While it is recognized that many communities undergo large seasonal changes, the consequences for spatial structure of communities are poorly known. Previously studies found that individual bird species may alter their habitat use and foraging behaviors in response to seasonal changes in habitat structure and the availability and distribution of resources. Consequently, bird communities may vary in structure and beta diversity across seasons. However, most studies of bird community structure may have overlooked seasonal differences. We used an island habitat system (Thousand Island Lake, China) to evaluate seasonal variation in forest bird communities by grouping landbird communities into winter residents, winter visitors and summer residents. We then used beta diversity partitioning, nestedness (NODF) and stochastic null communities to test for differences among these bird. We asked the following questions: (1) Do winter residents have different overall beta diversity and its turnover vs. richness components compared to winter visitors and summer residents? (2) Are such differences related to island area, geographic distance, or habitat diversity? (3) Does nestedness vary between seasons or with migratory status, and are there any differences related to island area or distance? (4) Are differences in beta diversity components significantly different from randomly assembled communities?

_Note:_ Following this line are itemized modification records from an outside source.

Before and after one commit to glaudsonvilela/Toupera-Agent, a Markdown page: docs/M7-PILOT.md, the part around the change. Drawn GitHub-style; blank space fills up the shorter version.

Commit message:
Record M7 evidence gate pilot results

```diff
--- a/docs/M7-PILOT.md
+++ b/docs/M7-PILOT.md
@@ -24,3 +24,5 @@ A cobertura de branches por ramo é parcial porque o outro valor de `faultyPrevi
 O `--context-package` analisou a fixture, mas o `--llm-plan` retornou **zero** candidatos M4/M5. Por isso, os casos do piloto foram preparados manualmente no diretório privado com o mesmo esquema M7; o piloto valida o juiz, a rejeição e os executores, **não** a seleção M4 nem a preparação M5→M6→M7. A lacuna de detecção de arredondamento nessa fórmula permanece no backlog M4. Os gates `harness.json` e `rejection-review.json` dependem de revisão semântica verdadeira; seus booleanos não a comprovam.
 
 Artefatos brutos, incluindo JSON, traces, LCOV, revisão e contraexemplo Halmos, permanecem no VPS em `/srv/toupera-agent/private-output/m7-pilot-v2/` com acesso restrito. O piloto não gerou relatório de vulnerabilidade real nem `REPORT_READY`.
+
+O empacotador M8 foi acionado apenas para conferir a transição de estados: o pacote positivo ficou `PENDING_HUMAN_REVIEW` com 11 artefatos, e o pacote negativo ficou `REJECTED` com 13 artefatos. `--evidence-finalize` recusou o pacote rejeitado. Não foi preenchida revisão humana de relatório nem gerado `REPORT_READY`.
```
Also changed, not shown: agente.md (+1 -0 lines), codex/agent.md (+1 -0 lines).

Beta diversity of winter residents was high and mainly driven by richness differences, whereas that of summer residents was low and dominated by species turnover. Winter visitors showed similar nestedness to randomly-drawn assemblages, and were less frequently different from random null communities than winter and summer resident communities. Island area differences between islands were related to beta diversity patterns, and such effects were strongest and most predictive for winter residents, followed by summer residents, and weakest and least predictive for winter visitors. Mantel correlations between habitat richness and the turnover or richness components of beta diversity were also weaker for winter visitors than for summer or winter residents, and the partial correlation values for habitat richness were only significant for summer and winter residents, and not winter visitors. The results suggest a selective extinction process for winter residents, probably related to winter food shortage. Conversely summer residents appeared more dependent on turnover in local factors, such as habitat conditions, which mediate competition. Winter visitors appeared randomly distributed across islands. Our analyses indicate strong seasonal differences and differences between resident species and seasonal visitors in their spatial community structure as revealed through turnover and nestedness.